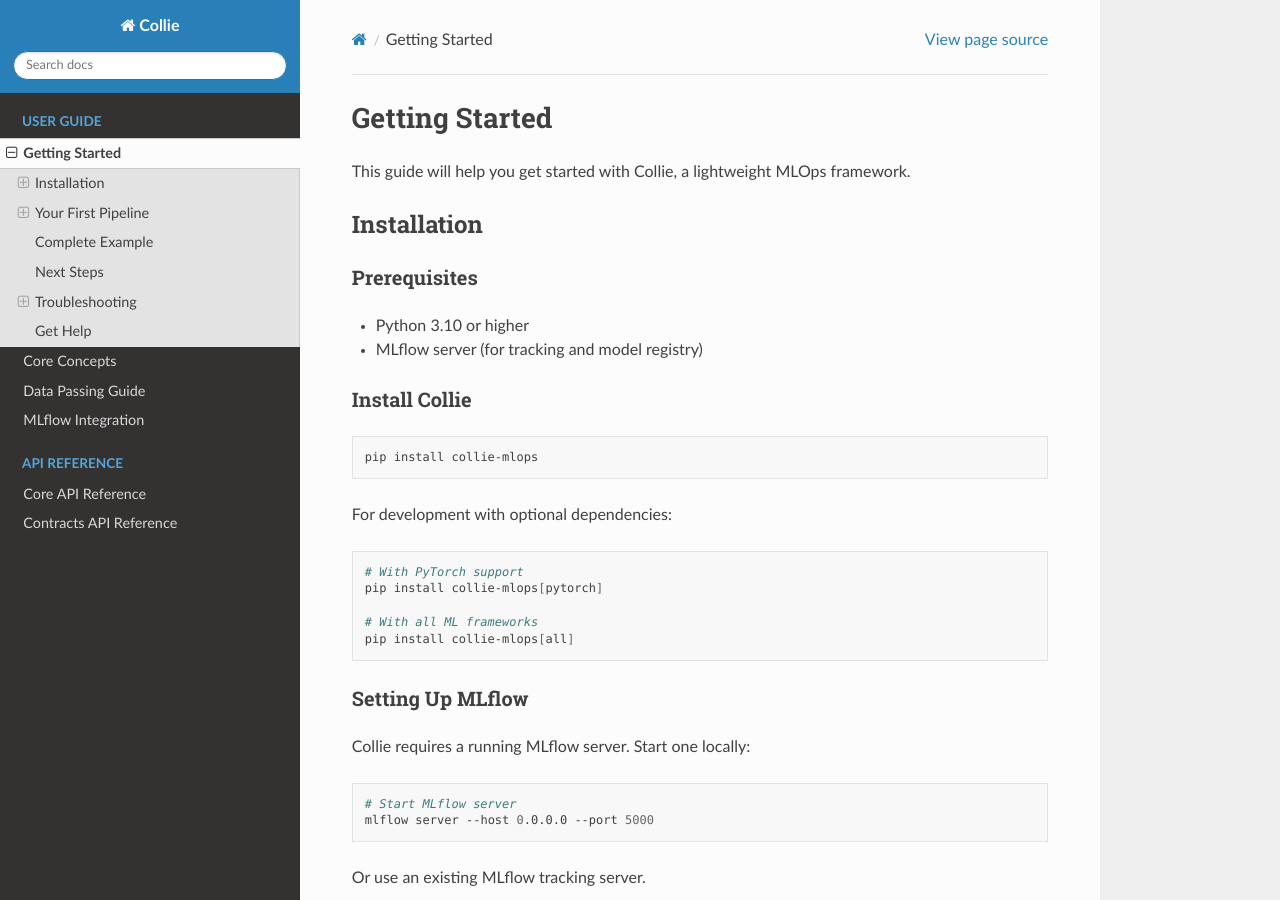
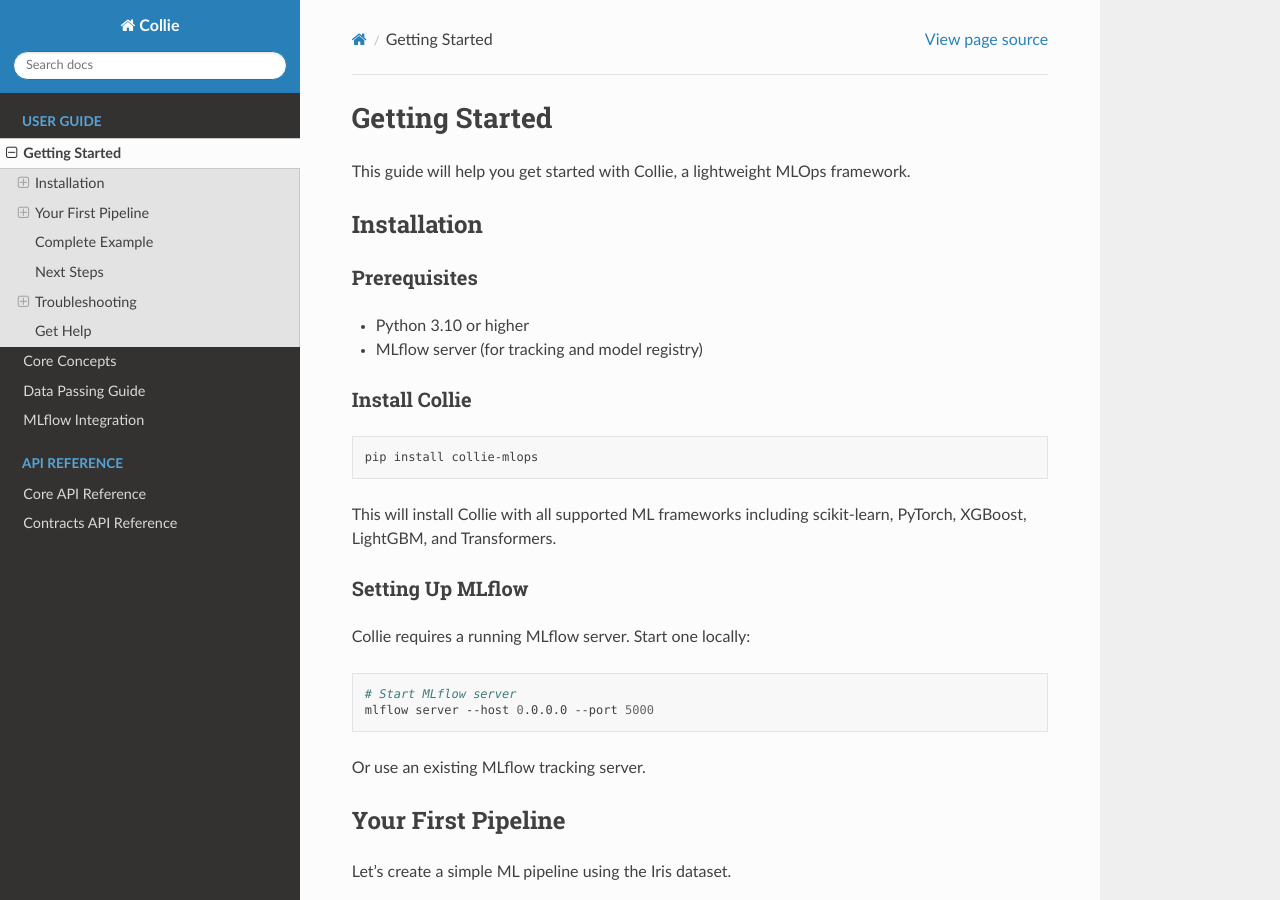
Before and after one commit to ChingHuanChiu/collie, a Sphinx documentation site: the page built from docs/getting_started.rst, in a window 1280 px wide and 900 px high. Built offline with Sphinx 7.4.7 and the Read the Docs theme 3.1.0, drawn with Linux system fonts in a browser that asks for light colours; pages that are not in the unit, such as notebooks, are missing from menus.

Commit message:
update the package setting.

```diff
--- a/docs/getting_started.rst
+++ b/docs/getting_started.rst
@@ -19,15 +19,8 @@
 
    pip install collie-mlops
 
-For development with optional dependencies:
-
-.. code-block:: bash
-
-   # With PyTorch support
-   pip install collie-mlops[pytorch]
-
-   # With all ML frameworks
-   pip install collie-mlops[all]
+This will install Collie with all supported ML frameworks including scikit-learn, PyTorch,
+XGBoost, LightGBM, and Transformers.
 
 Setting Up MLflow
 ~~~~~~~~~~~~~~~~~
```
Also changed, not shown: README.md (+7 -11 lines), pyproject.toml (+0 -25 lines), 4 other files.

------------------------------------------------------------------------

Find all lines in the records that hold the word "mlops". Copy them.

**Response for this exercise:**
    pip install collie-mlops
-   pip install collie-mlops[pytorch]
-   pip install collie-mlops[all]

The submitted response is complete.